WHAT THIS TASK INVOLVES:
From the entries below, copy every line where the string "container" appears.

TASK MATERIAL START

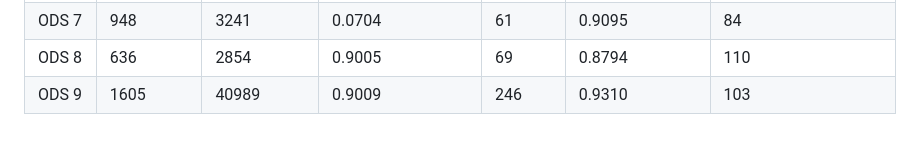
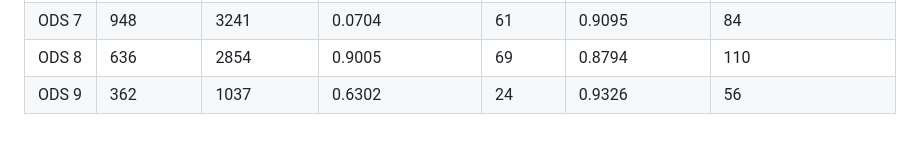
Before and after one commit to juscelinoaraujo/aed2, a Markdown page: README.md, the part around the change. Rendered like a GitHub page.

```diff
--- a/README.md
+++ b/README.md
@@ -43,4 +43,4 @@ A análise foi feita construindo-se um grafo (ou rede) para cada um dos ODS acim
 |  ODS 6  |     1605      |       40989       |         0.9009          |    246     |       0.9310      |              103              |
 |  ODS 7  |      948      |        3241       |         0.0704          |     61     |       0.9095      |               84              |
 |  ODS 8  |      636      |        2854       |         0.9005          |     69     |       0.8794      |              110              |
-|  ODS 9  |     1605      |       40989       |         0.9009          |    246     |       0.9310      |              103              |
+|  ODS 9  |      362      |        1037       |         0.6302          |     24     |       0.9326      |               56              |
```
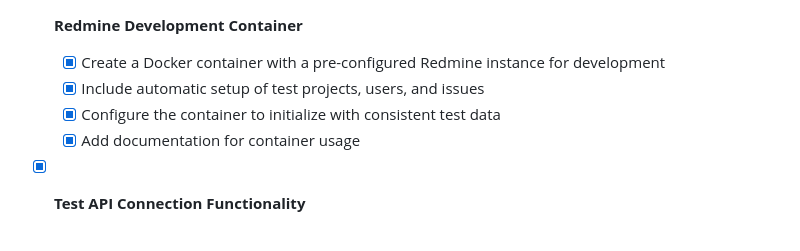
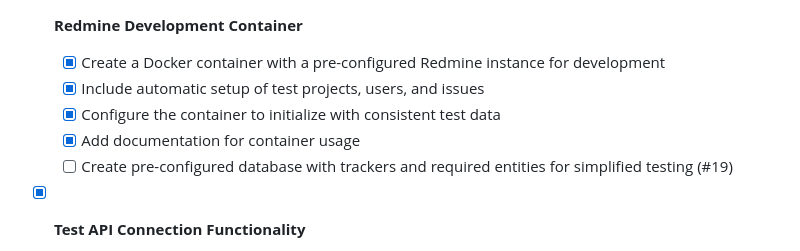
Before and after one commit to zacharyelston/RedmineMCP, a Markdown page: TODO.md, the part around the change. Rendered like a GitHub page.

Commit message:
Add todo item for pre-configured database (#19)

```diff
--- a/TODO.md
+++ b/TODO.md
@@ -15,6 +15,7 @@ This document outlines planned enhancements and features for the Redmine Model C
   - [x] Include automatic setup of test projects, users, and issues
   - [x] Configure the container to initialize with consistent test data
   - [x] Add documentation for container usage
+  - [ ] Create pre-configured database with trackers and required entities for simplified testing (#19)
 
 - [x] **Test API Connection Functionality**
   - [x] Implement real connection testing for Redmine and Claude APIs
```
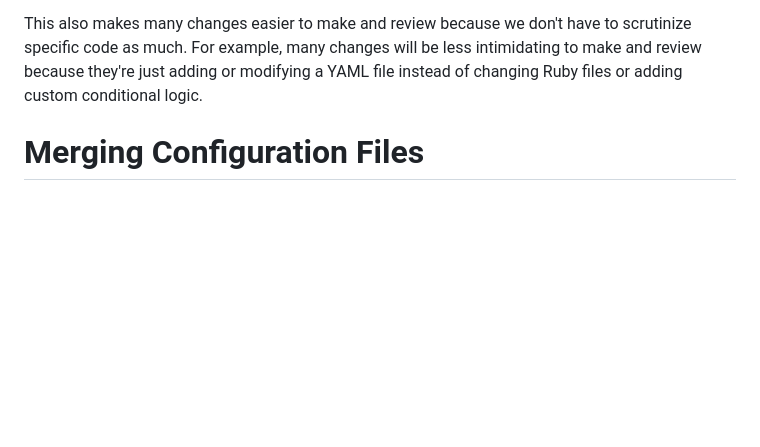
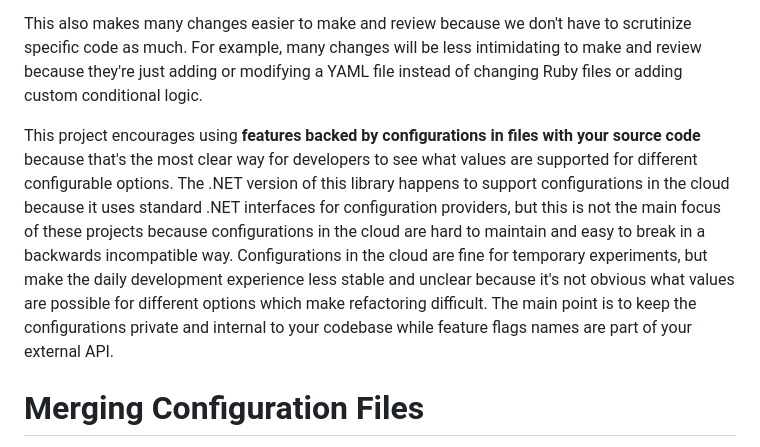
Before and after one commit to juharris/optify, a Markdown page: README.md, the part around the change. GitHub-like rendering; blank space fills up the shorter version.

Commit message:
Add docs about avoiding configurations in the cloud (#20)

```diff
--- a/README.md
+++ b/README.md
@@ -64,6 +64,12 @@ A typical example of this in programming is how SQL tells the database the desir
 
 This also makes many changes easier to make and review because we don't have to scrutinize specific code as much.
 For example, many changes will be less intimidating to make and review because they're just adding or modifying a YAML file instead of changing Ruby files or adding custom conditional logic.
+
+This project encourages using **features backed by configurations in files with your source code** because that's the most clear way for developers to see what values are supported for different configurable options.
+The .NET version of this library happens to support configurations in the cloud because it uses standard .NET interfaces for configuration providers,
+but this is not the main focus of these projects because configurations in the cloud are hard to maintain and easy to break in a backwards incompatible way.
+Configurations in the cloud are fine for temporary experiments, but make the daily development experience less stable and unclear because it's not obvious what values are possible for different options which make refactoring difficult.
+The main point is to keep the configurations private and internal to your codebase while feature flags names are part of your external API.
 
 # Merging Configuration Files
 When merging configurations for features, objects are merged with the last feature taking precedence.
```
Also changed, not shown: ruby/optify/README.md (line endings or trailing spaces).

TASK MATERIAL END

EXERCISE SOLUTION:
   - [x] Configure the container to initialize with consistent test data
   - [x] Add documentation for container usage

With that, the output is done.